Das Eigenkleid der Frau served as an ideological handbook for the evolution of clothing in the early twentieth century. It was a touchstone of the Artistic Dress Movement of twenty years later, in which, among others, the women of Bauhaus used textiles to create artistic works which could be worn as garments. The idea of creating choreographies and their corresponding costumes as artistic rather than theatrical works was also a product of this movement.
The Artistic Dress Movement, also political in its goals, was a part of a larger social effort to ‘liberate’ women in public as well as domestic spaces. With a nod to this concept, I am using the idea of ‘Artistic Dress’ to create clothing for daily use, which should address the socio-political context of the wearer.
In Black Skin White Masks, two categories of violence are found. Firstly, the violence of the coloniser through annihilation of body, psyche, culture, along with the demarcation of space. Secondly, the violence of the colonised as an attempt to retrieve dignity, sense of self, and history through anti-colonial struggle. For the purposes of this project, I use Frantz Fanon’s idea of the colonised body, which can be interpreted as a body which is ‘trapped’ in a certain social context by capitalism enforced by racialised thinking2.
In creating ‘Artistic Dress’ for myself and three other female creatives from the Caribbean Diaspora, I am trying to subvert the idea of the creation of a scene of public violence. In the inevitable Spectacle3 of the colonial body’s navigation of oppressive capitalist societies, Masquerade4 is used as a tool in the public negotiation of identity whereby new, purchased narratives5 are created.
Thus far in this project, purchased narratives have manifested as Trinidad Carnival experiences, a published volume, an own fashion brand and the exhibition launch of this project’s very garments. Each manifestation is taken as – for the individual female in the Caribbean Diaspora – a costly Masquerade oriented towards a spectatorship within the geographical and digital diaspora6.
I begin to investigate the contexts of this diasporic spectatorship by launching the project in Kiel, inviting discussion and exchange via curatorial devices, artist talks and workshops culminating in a publication designed by Káschem Büro. The launch features a choreography by the collective Merle Mischke Klee, photography by David Dollmann, spiritual activism by Maque Pereyra and other art-making practises which encourage dialogues of transplantation.

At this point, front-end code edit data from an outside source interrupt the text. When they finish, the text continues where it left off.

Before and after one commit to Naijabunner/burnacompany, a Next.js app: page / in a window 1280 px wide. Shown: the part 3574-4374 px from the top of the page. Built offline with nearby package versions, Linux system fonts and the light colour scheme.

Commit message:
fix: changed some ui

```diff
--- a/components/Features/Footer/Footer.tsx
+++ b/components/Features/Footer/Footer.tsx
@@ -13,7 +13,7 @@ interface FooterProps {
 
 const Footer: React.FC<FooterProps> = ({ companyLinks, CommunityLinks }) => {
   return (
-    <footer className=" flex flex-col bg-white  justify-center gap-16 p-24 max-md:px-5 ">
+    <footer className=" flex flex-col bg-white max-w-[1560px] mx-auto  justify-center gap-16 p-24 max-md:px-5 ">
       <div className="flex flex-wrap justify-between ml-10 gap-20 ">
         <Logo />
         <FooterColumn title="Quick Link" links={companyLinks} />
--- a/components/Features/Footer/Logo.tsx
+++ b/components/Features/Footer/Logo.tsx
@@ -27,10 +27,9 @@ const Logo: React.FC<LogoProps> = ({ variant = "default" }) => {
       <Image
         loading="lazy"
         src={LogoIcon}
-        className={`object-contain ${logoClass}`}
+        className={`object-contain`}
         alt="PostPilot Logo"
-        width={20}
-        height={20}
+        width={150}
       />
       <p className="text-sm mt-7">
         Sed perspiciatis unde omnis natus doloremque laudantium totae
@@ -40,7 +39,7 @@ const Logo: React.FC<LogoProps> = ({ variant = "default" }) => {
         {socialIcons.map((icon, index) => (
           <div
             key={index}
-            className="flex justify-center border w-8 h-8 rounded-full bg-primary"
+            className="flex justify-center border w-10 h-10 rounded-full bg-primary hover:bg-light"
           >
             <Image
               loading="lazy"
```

1The word créole primarily refers to a language that emerged from several languages in the context of language contact. Many creole languages emerged in the context of European colonisation in the 17th and 18th centuries and the ensuing slave trade. Tore Janson, Speak: A Short History of Languages (2003)
Créolité is a literary movement which advocates a heterogenous Caribbean identity, bearing its differences proudly, being”neither Europeans, nor Africans, nor Asians, we proclaim ourselves Créoles”. (ni Européens, ni Africains, ni Asiatiques, nous nous proclamons créoles). Jean Bernabé, Patrick Chamoiseau & Raphaël Confiant, Éloge de la créolité (1989)

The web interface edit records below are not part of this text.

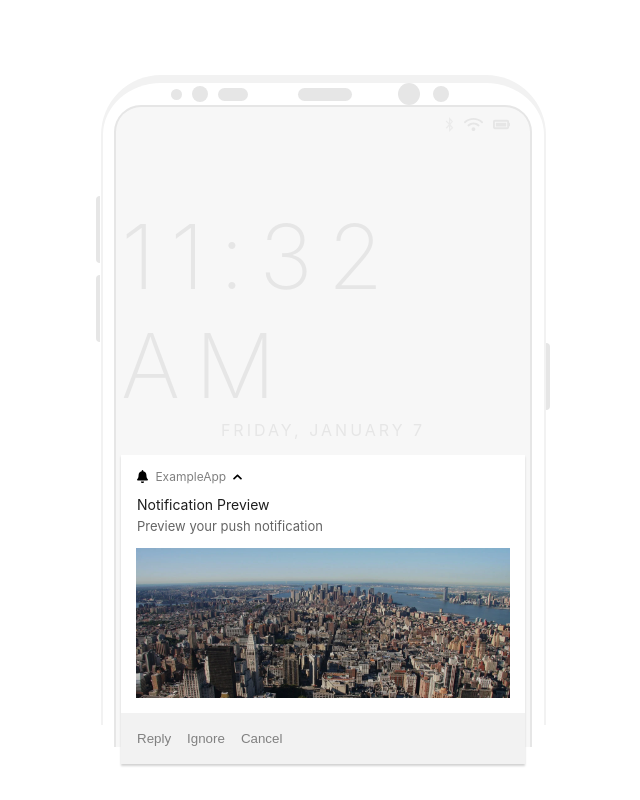
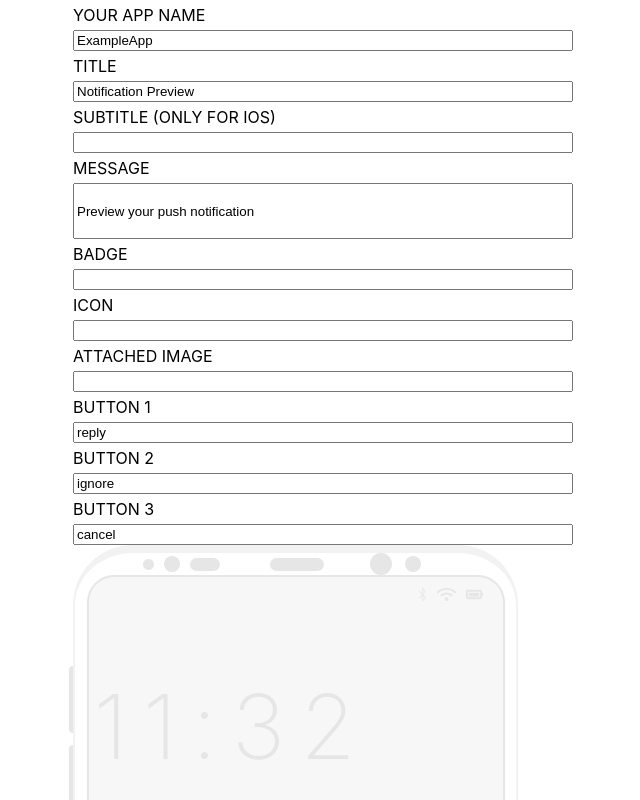
Before and after one commit to emmanuel-sarpedon/wonderpush-notification-preview, a React (Create React App) app: page / in a window 1280 px wide. Shown: the top 800 px of the page, without its empty margins (317-957 px from the left). Built offline with nearby package versions, Linux system fonts and the light colour scheme.

Commit message:
refacto states management

```diff
--- a/src/App.scss
+++ b/src/App.scss
@@ -1,6 +1,28 @@
 .App {
+  display: flex;
+  justify-content: space-evenly;
+  align-items: center;
+  min-height: 100vh;
+
+  .form-notification-params {
     display: flex;
-    justify-content: center;
-    align-items: center;
-    min-height: 100vh;
+    flex-direction: column;
+
+    label {
+      display: flex;
+      flex-direction: column;
+      text-transform: uppercase;
+      align-items: stretch;
+      margin-top: 5px;
+      width: 500px;
+
+      input {
+        margin-top: 5px;
+
+        &.message {
+          height: 50px;
+        }
+      }
+    }
+  }
 }
--- a/src/App.tsx
+++ b/src/App.tsx
@@ -1,18 +1,9 @@
-import NotificationPreview from './NotificationPreview';
+import NotificationPreview from './components/NotificationPreview';
 
 const App = () => {
    return (
       <div className='App'>
-         <NotificationPreview
-            appName={''}
-            title={''}
-            subtitle={''}
-            message={''}
-            icon={''}
-            image={''}
-            buttons={[]}
-            badge={''}
-            platform={'android'} />
+         <NotificationPreview />
       </div>
    );
 };
--- a/src/NotificationPreview.tsx
+++ /dev/null
@@ -1,28 +0,0 @@
-import React from 'react';
-
-import GoogleAndroid from './GoogleAndroid';
-import NotificationPreviewProps from './NotificationPreviewProps.d';
-import logoWp from './assets/logo-wp.png';
-import logoBell from './assets/logo-bell.svg';
-import nyPicture from './assets/ny-location.webp';
-
-const NotificationPreview = (props: NotificationPreviewProps) => {
-   const childrenProps = {
-      appName: props.appName || 'ExampleApp',
-      title: props.title || 'Notification Preview',
-      subtitle: props.subtitle || 'Lorem ipsum',
-      message: props.message || 'Preview your push notification',
-      icon: props.icon || logoWp,
-      image: props.image || nyPicture,
-      buttons: props.buttons?.length === 0 ? ['reply', 'ignore', 'cancel'] : props.buttons,
-      badge: props.badge || logoBell
-   };
-   switch (props.platform) {
-      case 'android':
-         return <GoogleAndroid {...childrenProps} />;
-      default:
-         return <GoogleAndroid {...childrenProps} />;
-   }
-};
-
-export default NotificationPreview;
--- a/src/GoogleAndroid.scss
+++ b/src/components/GoogleAndroid/GoogleAndroid.scss
@@ -1,4 +1,4 @@
-@import "./color";
+@import "../../color";
 
 .google-android {
   position: relative;
@@ -182,11 +182,19 @@
           font-size: 14px;
           color: rgb(30, 30, 30);
           margin-bottom: 5px;
+          width: 300px;
+          overflow: hidden;
+          white-space: nowrap;
+          text-overflow: ellipsis;
         }
 
-        .subtitle {
+        .message {
           font-size: 13px;
           color: rgb(100, 100, 100);
+          width: 300px;
+          overflow: hidden;
+          white-space: nowrap;
+          text-overflow: ellipsis;
         }
 
         .app-logo {
--- a/src/GoogleAndroid.tsx
+++ b/src/components/GoogleAndroid/GoogleAndroid.tsx
@@ -1,9 +1,15 @@
 import { useState } from 'react';
 
-import logoBluetooth from './assets/logo-bluetooth-grey.svg';
-import logoWifi from './assets/logo-wifi-grey.svg';
-import logoBattery from './assets/logo-battery-grey.svg';
-import logoChevron from './assets/logo-chevron.svg';
+import logoBluetooth from '../../assets/logo-bluetooth-grey.svg';
+import logoWifi from '../../assets/logo-wifi-grey.svg';
+import logoBattery from '../../assets/logo-battery-grey.svg';
+import logoChevron from '../../assets/logo-chevron.svg';
+
+import logoWp from '../../assets/logo-wp.png';
+import logoBell from '../../assets/logo-bell.svg';
+import nyPicture from '../../assets/ny-location.webp';
+
+import NotificationPreviewProps from '../../types/NotificationPreview.d';
 
 const logosOnTopScreen = [logoBluetooth, logoWifi, logoBattery];
 
@@ -12,14 +18,14 @@ const currentDate = new Date().toLocaleDateString('en-EN', {
    month: 'long',
    day: 'numeric',
 });
+
 const currentTime = new Date().toLocaleTimeString([], {
    hour: '2-digit',
    minute: '2-digit',
 });
 
-
-const GoogleAndroid = (props: any) => {
-   const { appName, title, message, icon, image, buttons, badge } = props;
+const GoogleAndroid = (props: NotificationPreviewProps) => {
+   const { appName, title, message, badge, icon, image, buttons  } = props;
 
    const [isMinimizedNotification, setIsMinimizedNotification] = useState(false);
 
@@ -55,7 +61,7 @@ const GoogleAndroid = (props: any) => {
                <div className='preview-top'>
                   <div>
                      <div className='app-name'>
-                        <img className='bell' src={badge} alt='logo-bell' />
+                        <img className='bell' src={badge || logoBell} alt='logo-bell' />
                         {appName}
                         <img className={`chevron ${isMinimizedNotification && 'rotate'}`}
                              src={logoChevron}
@@ -63,19 +69,19 @@ const GoogleAndroid = (props: any) => {
                         />
                      </div>
                      <div className='title'>{title}</div>
-                     <div className='subtitle'>{message}</div>
+                     <div className='message'>{message}</div>
                   </div>
 
                   <img style={{ display: isMinimizedNotification ? 'block' : 'none' }}
                        className='app-logo'
-                       src={icon}
+                       src={icon || logoWp}
                        alt={'app-logo'} />
 
                </div>
 
                <div className={`preview-bottom ${isMinimizedNotification && 'hidden'}`}>
                   <img
-                     src={image}
+                     src={image || nyPicture}
                      alt='attached'
                   />
                   <div className='buttons'>
--- /dev/null
+++ b/src/components/NotificationPreview.tsx
@@ -0,0 +1,110 @@
+import React, { useState } from 'react';
+import { Platform } from '../types/Platform.d';
+
+import GoogleAndroid from './GoogleAndroid/GoogleAndroid';
+
+const NotificationPreview = () => {
+   const handleChangeValue = (e: (React.FormEvent<HTMLInputElement> | React.FormEvent<HTMLTextAreaElement>), stateCallback: Function) => {
+      e.target && stateCallback((e.target as HTMLInputElement).value);
+   };
+
+   const [appName, setAppName] = useState('ExampleApp');
+   const [title, setTitle] = useState('Notification Preview');
+   const [subtitle, setSubtitle] = useState('');
+   const [message, setMessage] = useState('Preview your push notification');
+   const [iconUrl, setIconUrl] = useState('');
+   const [badgeUrl, setBadgeUrl] = useState('');
+   const [attachedImageUrl, setAttachedImageUrl] = useState('');
+   const [buttonName1, setButtonName1] = useState('reply');
+   const [buttonName2, setButtonName2] = useState('ignore');
+   const [buttonName3, setButtonName3] = useState('cancel');
+   const [platform, setPlatform] = useState('android' as Platform);
+
+   const platformProps = {
+      appName: appName,
+      title: title,
+      subtitle: subtitle,
+      message: message,
+      icon: iconUrl,
+      image: attachedImageUrl,
+      buttons: [buttonName1, buttonName2, buttonName3],
+      badge: badgeUrl,
+      platform: platform,
+   };
+
+   const formFields = [{
+      label: 'Your app name',
+      value: appName,
+      stateCallback: setAppName,
+      inputClassName: 'app-name',
+   }, {
+      label: 'Title',
+      value: title,
+      stateCallback: setTitle,
+      inputClassName: 'title',
+   }, {
+      label: 'Subtitle (only for ios)',
+      value: subtitle,
+      stateCallback: setSubtitle,
+      inputClassName: 'subtitle',
+   }, {
+      label: 'Message',
+      value: message,
+      stateCallback: setMessage,
+      inputClassName: 'message',
+   }, {
+      label: 'Badge',
+      value: badgeUrl,
+      stateCallback: setBadgeUrl,
+      inputClassName: 'badge',
+   }, {
+      label: 'Icon',
+      value: iconUrl,
+      stateCallback: setIconUrl,
+      inputClassName: 'icon',
+   }, {
+      label: 'Attached image',
+      value: attachedImageUrl,
+      stateCallback: setAttachedImageUrl,
+      inputClassName: 'attached-image',
+   }, {
+      label: 'Button 1',
+      value: buttonName1,
+      stateCallback: setButtonName1,
+      inputClassName: 'button-name',
+   }, {
+      label: 'Button 2',
+      value: buttonName2,
+      stateCallback: setButtonName2,
+      inputClassName: 'button-name',
+   }, {
+      label: 'Button 3',
+      value: buttonName3,
+      stateCallback: setButtonName3,
+      inputClassName: 'button-name',
+   }];
+
+   return (
+      <div className='notification-preview'>
+         <form className='form-notification-params'>
+            {formFields.map(field => {
+               return (
+                  <label>{field.label}
+                     <input type='text'
+                            value={field.value}
+                            onChange={(e: React.FormEvent<HTMLInputElement>) => handleChangeValue(e, field.stateCallback)}
+                            className={field.inputClassName}
+                     />
+                  </label>)
+                  ;
+            })}
+         </form>
+
+         {platform === 'android' && <GoogleAndroid {...platformProps} />}
+      </div>
+   );
+
+
+};
+
+export default NotificationPreview;
--- a/src/index.scss
+++ b/src/index.scss
@@ -1,6 +1,6 @@
 @import './App.scss';
 @import './color.scss';
-@import './GoogleAndroid.scss';
+@import 'components/GoogleAndroid/GoogleAndroid';
 
 body {
   margin: 0;
--- a/src/NotificationPreviewProps.d.tsx
+++ b/src/types/NotificationPreview.d.tsx
@@ -1,4 +1,4 @@
-type Platform = 'ios' | 'android' | 'web:ios' | 'web:android' | 'web:macos';
+import { Platform } from './Platform.d';
 
 export default interface NotificationPreviewProps {
    appName?: string;
--- /dev/null
+++ b/src/types/Platform.d.tsx
@@ -0,0 +1 @@
+export type Platform = 'ios' | 'android' | 'web:ios' | 'web:android' | 'web:macos';
```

3Elsa Dorlin, Se défendre. Une philosophie de la violence (2017)
4In terms of Trinidad Carnival, a ‘masque’ refers to a band which wears costumes based on a particular theme, which is ‘played’ or ‘performed’ as theatre within the Carnival Parade. Crowley, Daniel J. “The Traditional Masques of Carnival.” Caribbean Quarterly 4.3-4 (1956): 194-223.
6Digital diaspora is defined as the use of cyberspace by a diasporic group using virtual networks for varying purposes involving the home and/or the host culture. Laguerre, M.S.. (2010). Digital diaspora: Definition and models. 49-64.